EXERCISE DIRECTIONS –
Every line in the data below from the one containing "to raylancashire/queens-park-canal-map, a" down to the one containing "Also changed, not shown: 37", both included, must be retyped exactly; no other line is to appear.

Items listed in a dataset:
-.-.-

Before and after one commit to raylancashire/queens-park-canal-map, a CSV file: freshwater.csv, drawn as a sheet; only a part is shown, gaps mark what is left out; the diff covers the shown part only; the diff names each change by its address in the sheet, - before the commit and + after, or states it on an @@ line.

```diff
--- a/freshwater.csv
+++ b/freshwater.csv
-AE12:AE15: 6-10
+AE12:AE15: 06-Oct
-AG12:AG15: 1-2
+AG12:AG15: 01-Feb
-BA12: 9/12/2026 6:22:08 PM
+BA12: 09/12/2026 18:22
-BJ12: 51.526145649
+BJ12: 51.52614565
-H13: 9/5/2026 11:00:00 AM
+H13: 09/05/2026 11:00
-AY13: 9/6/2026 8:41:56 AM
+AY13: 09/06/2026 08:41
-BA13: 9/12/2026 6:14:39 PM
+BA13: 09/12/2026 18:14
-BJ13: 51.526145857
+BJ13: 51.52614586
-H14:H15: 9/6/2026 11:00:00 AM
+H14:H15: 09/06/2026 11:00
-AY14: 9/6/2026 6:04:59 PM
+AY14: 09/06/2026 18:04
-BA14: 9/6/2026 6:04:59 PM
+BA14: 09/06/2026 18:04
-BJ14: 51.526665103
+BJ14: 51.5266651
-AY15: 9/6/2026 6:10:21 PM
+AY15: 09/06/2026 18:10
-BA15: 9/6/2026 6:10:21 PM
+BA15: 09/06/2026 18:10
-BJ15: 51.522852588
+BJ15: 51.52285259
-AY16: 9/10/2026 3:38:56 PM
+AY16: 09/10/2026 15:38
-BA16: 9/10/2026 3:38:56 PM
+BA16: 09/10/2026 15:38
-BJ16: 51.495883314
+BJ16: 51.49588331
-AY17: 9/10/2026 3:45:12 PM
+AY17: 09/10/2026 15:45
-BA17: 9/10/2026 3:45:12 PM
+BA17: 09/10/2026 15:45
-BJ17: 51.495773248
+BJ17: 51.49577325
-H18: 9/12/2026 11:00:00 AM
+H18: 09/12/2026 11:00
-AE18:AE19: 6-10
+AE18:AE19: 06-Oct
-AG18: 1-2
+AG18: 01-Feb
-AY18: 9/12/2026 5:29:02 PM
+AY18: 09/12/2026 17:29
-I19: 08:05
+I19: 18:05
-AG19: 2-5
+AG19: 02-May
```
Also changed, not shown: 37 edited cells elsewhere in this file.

-.-.-

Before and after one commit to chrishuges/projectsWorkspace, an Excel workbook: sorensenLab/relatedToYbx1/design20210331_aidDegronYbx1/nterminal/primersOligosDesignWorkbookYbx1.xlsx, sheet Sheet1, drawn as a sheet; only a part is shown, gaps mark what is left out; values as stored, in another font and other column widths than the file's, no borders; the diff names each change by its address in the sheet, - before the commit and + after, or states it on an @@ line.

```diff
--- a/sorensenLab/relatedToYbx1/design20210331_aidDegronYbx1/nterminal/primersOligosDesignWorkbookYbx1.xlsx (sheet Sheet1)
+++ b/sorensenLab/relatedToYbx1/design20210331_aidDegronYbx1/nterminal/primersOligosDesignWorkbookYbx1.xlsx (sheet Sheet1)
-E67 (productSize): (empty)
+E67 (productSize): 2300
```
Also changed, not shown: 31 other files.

-.-.-

EXERCISE OUTPUT –
Before and after one commit to raylancashire/queens-park-canal-map, a CSV file: freshwater.csv, drawn as a sheet; only a part is shown, gaps mark what is left out; the diff covers the shown part only; the diff names each change by its address in the sheet, - before the commit and + after, or states it on an @@ line.

```diff
--- a/freshwater.csv
+++ b/freshwater.csv
-AE12:AE15: 6-10
+AE12:AE15: 06-Oct
-AG12:AG15: 1-2
+AG12:AG15: 01-Feb
-BA12: 9/12/2026 6:22:08 PM
+BA12: 09/12/2026 18:22
-BJ12: 51.526145649
+BJ12: 51.52614565
-H13: 9/5/2026 11:00:00 AM
+H13: 09/05/2026 11:00
-AY13: 9/6/2026 8:41:56 AM
+AY13: 09/06/2026 08:41
-BA13: 9/12/2026 6:14:39 PM
+BA13: 09/12/2026 18:14
-BJ13: 51.526145857
+BJ13: 51.52614586
-H14:H15: 9/6/2026 11:00:00 AM
+H14:H15: 09/06/2026 11:00
-AY14: 9/6/2026 6:04:59 PM
+AY14: 09/06/2026 18:04
-BA14: 9/6/2026 6:04:59 PM
+BA14: 09/06/2026 18:04
-BJ14: 51.526665103
+BJ14: 51.5266651
-AY15: 9/6/2026 6:10:21 PM
+AY15: 09/06/2026 18:10
-BA15: 9/6/2026 6:10:21 PM
+BA15: 09/06/2026 18:10
-BJ15: 51.522852588
+BJ15: 51.52285259
-AY16: 9/10/2026 3:38:56 PM
+AY16: 09/10/2026 15:38
-BA16: 9/10/2026 3:38:56 PM
+BA16: 09/10/2026 15:38
-BJ16: 51.495883314
+BJ16: 51.49588331
-AY17: 9/10/2026 3:45:12 PM
+AY17: 09/10/2026 15:45
-BA17: 9/10/2026 3:45:12 PM
+BA17: 09/10/2026 15:45
-BJ17: 51.495773248
+BJ17: 51.49577325
-H18: 9/12/2026 11:00:00 AM
+H18: 09/12/2026 11:00
-AE18:AE19: 6-10
+AE18:AE19: 06-Oct
-AG18: 1-2
+AG18: 01-Feb
-AY18: 9/12/2026 5:29:02 PM
+AY18: 09/12/2026 17:29
-I19: 08:05
+I19: 18:05
-AG19: 2-5
+AG19: 02-May
```
Also changed, not shown: 37 edited cells elsewhere in this file.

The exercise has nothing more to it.